RECORDS TO PROCESS:
- Opening Delimiter -

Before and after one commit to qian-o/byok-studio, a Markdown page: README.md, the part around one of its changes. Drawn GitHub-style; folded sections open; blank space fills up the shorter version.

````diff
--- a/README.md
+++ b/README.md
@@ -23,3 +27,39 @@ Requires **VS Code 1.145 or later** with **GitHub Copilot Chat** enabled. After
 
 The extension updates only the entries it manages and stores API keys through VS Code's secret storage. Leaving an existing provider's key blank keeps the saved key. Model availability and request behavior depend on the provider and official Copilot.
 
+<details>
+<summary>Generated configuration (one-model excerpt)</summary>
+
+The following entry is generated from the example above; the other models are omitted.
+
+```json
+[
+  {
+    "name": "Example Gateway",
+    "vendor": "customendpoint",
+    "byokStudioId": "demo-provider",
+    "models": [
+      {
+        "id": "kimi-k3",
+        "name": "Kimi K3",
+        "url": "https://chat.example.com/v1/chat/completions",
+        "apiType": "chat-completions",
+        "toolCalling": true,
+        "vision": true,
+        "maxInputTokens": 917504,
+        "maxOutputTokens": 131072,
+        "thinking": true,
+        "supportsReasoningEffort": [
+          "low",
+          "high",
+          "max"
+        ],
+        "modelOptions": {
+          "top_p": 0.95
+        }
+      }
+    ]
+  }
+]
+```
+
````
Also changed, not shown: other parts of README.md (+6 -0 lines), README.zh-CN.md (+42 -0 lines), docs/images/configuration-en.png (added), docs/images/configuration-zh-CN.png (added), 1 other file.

- Closing Delimiter -

EXERCISE OBJECTIVE: Return only the number of lines in the listing that contain the word "README".

REPLY TO THE TASK: 4